By Trevor Timm
The NSA and its surveillance state supporters in the Senate are making a last ditch effort to prevent Congress from taking away any of the spy agency’s authority to snoop on innocent Americans, despite the fact that there is now broad support for NSA reform in Congress.
Earlier this week, the House overwhelmingly passed the USA Freedom Act, a bill designed – at least so its authors hope – to end the surveillance program of every American’s phone records that Edward Snowden first exposed in June 2013. The bill passed by a huge margin, partially buoyed by the fact that a recent court opinion makes it virtually impossible for the NSA to continue as is. As Glenn Greenwald, the journalist who first broke the Edward Snowden story, noted after the bill passed, the vote is a significant moment. It’s the “first time since 9/11 that powers justified in the name of terrorism will be reduced rather than increased.”
But unfortunately it also passed because the bill is so weak, it was hard for many to object to it. Intelligence officials told the Daily Beast’s Shane Harris that they can more than live with USA Freedom Act, calling it a “a big win” compared to what it could have been. Another unidentified former official said: “The NSA is coming out of this unscathed.”
That’s not to say the bill isn’t better than the status quo – it would force disclosure of some Fisa court opinions and it would prevent the NSA from collecting every phone record in the country on a daily basis. But there are so many vague clauses and caveats in the bill that could potentially allow the NSA to continue to collect a lot of information, that many of country’s most respected privacy advocates have dropped their support for it altogether. Republican Justin Amash, who has been one of Congress’s most principled critics of the NSA, was actively lobbying against it.
Still, there are some surveillance diehards who don’t care that the USA Freedom Act won’t substantively cuff the NSA; they don’t want to give up a single inch. Senate majority leader Mitch McConnell is still brazenly trying to pass a straight extension of the Patriot Act. It apparently doesn’t bother him at all that a court already ruled the use of the law for mass surveillance by the NSA illegal.

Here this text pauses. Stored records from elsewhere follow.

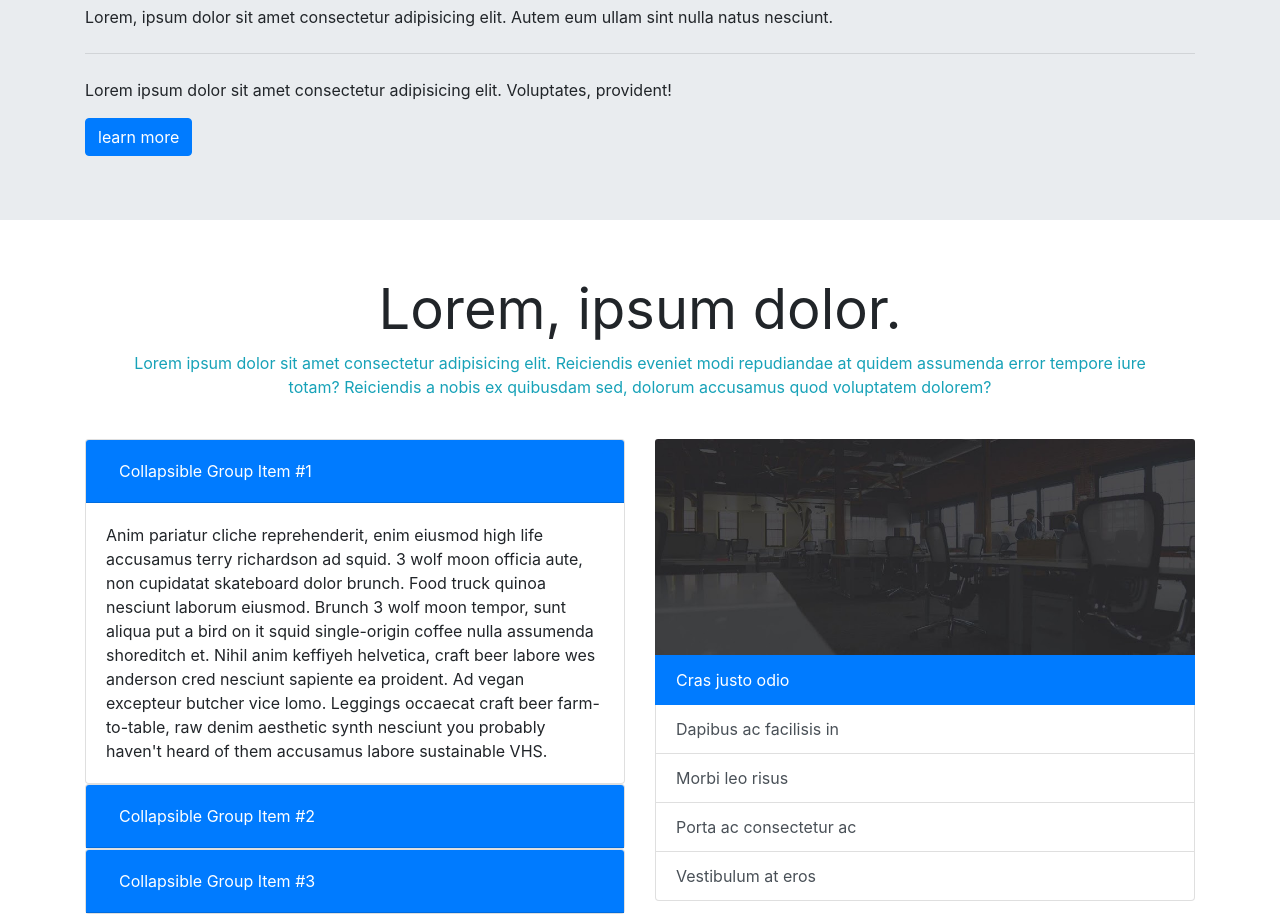
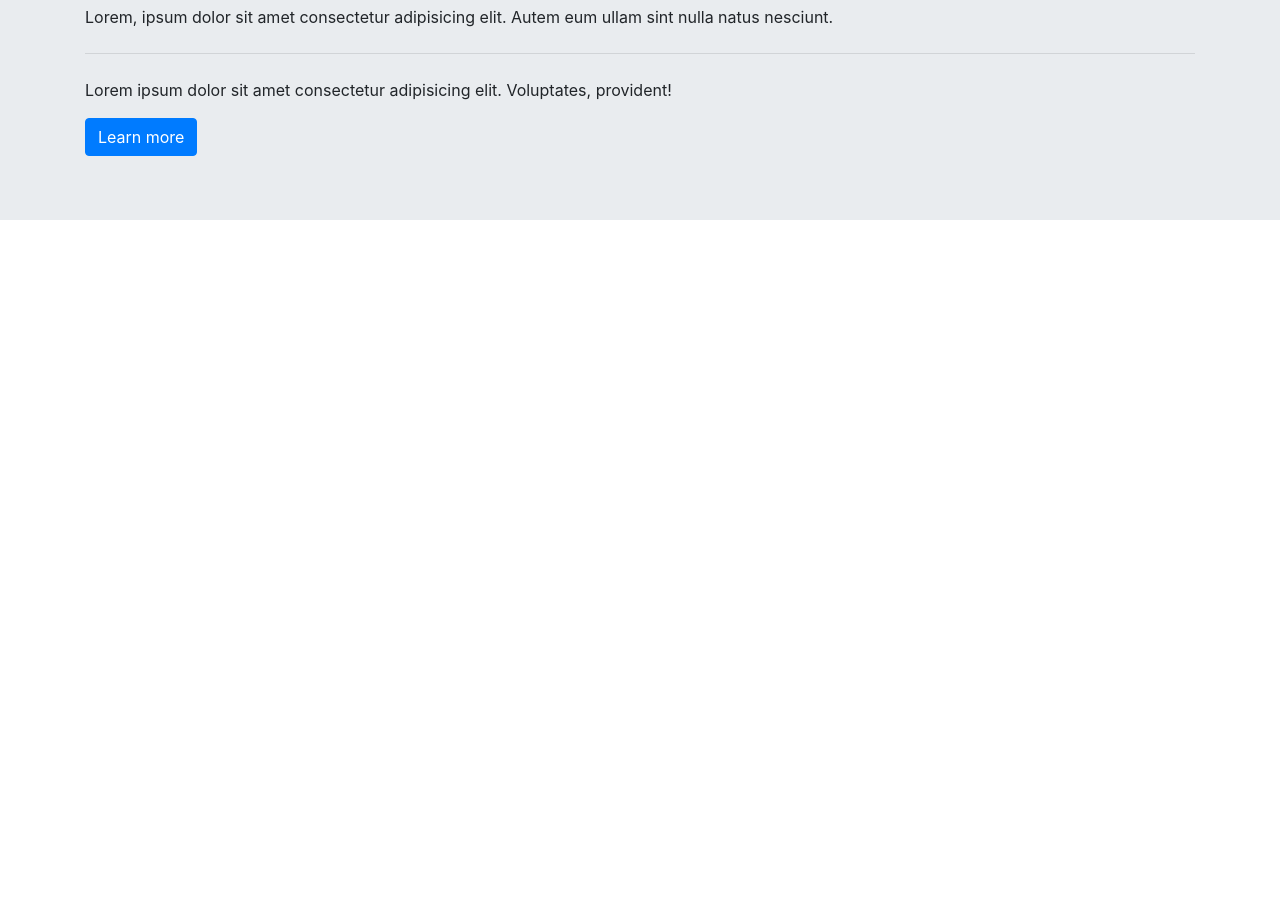
Before and after one commit to 0scar20183340/5to_Semestre, a website: page practica_B3/index.html in a window 1280 px wide. Shown: the part 1180-2097 px from the top of the page. After the commit the page ends 1432 px from the top, so only its background shows below. Drawn offline with nearby package versions, Linux system fonts and the light colour scheme.

Commit message:
practica b3, modificar jumbotron y segunda parte de pagina

```diff
--- a/practica_B3/index.html
+++ b/practica_B3/index.html
@@ -141,12 +141,11 @@
           <p>Lorem, ipsum dolor sit amet consectetur adipisicing elit. Autem eum ullam sint nulla natus nesciunt.</p>
           <hr class="my-4">
           <p>Lorem ipsum dolor sit amet consectetur adipisicing elit. Voluptates, provident!</p>
-          <input class="btn btn-primary" type="button" value="learn more">
+          <a class="btn btn-primary" data-toggle="collapse" href="#multiCollapseExample1" role="button" aria-expanded="false" aria-controls="multiCollapseExample1">Learn more</a>
         </div>
       </div>
 
-
-
+      <div class="collapse multi-collapse" id="multiCollapseExample1">
         <div class="container justify-content-center align-items-center">
           <!-- Contenido centrado verticalmente en la pantalla -->
           <div class="row justify-content-center">
@@ -225,6 +224,10 @@
         <div class="footer bg-dark text-white text-center py-2 py-lg-3 py-md-3 px-lg-5 px-md-5">
           <p class="px-3 px-lg-5 px-md-5">Lorem ipsum dolor sit amet consectetur adipisicing elit. Repudiandae eum rerum tenetur consequuntur esse, saepe quam dolores iusto aspernatur deleniti?</p>
         </div>
+      </div>
+
+
+
 
     <!-- Optional JavaScript -->
     <!-- jQuery first, then Popper.js, then Bootstrap JS -->
```
Lines whose indentation alone changed are shown as unchanged.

At the same time, the NSA also spent part of its time holding a closed door briefing with lawmakers – where the agency’s notoriously misleading statements cannot be publicly scrutinized – in an attempt to pressure members not to pass anything that would make the NSA more accountable. As the National Journal reported, it seems to have worked: Senator Corker came out of the meeting “seriously concerned that it collects too little data to actually be effective.”
“It is beyond belief how little data is part of the program, and the type of data, especially if the goal is to deal with terrorists or recover terrorists”, Corker told reporters.
Yes, you read that right. The NSA, which has the authority to collect virtually every phone call record in the United States, actually collects too little information. This absurd statement would be hilarious if it wasn’t so effective.
It’s also exactly the reason why many members of Congress now avoid these classified briefings, especially since they can’t repeat what was said publicly or bring in many of their staffers to vet the claims intelligence agencies make. Republican Representative Jim Sensenbrenner, author of the USA Freedom Act,once told the Washington Post these hearings are akin to “rope-a-dope” operations that are designed to silence “those who are on the trail of something that isn’t right.”
Senator Dianne Feinstein, meanwhile, wants to pass a dangerous “data retention” law, which would force the phone companies and possibly internet companies to hold on to all kinds of private data for years – even if customers want it deleted. It’s an idea that has been proposed and rejected for years, yet is inevitably brought back up by one surveillance supporter or another as a “compromise” every time Congress considers passing a law that might improve our privacy.
The best move for Congress would be to just let Section 215 expire – thanks to the 2nd Circuit Court of Appeals landmark court ruling, it is the clearest way to make sure the NSA’s authority to spy on Americans is limited.
The American public should not accept even a one day extension of the appalling law that allowed the NSA to invade millions of innocent people’s privacy in secret for all these years. Mitch McConnell’s plan seems to be to pass a “temporary” extension of the law to allow for more debate and “compromise” (like two years wasn’t enough time to come to a solution to this problem). Of course, he just wants to use that time to neuter the USA Freedom Act even more.
Letting the Patriot Act expire would be a bipartisan rebuke of the NSA’s powers, it would be a vindication for Edward Snowden’s whistleblowing, but more importantly, it would be a win for the rights of the American people.
Trevor Timm is a Guardian US columnist and executive director of the Freedom of the Press Foundation, a non-profit that supports and defends journalism dedicated to transparency and accountability. Follow him on Twitter:@TrevorTimm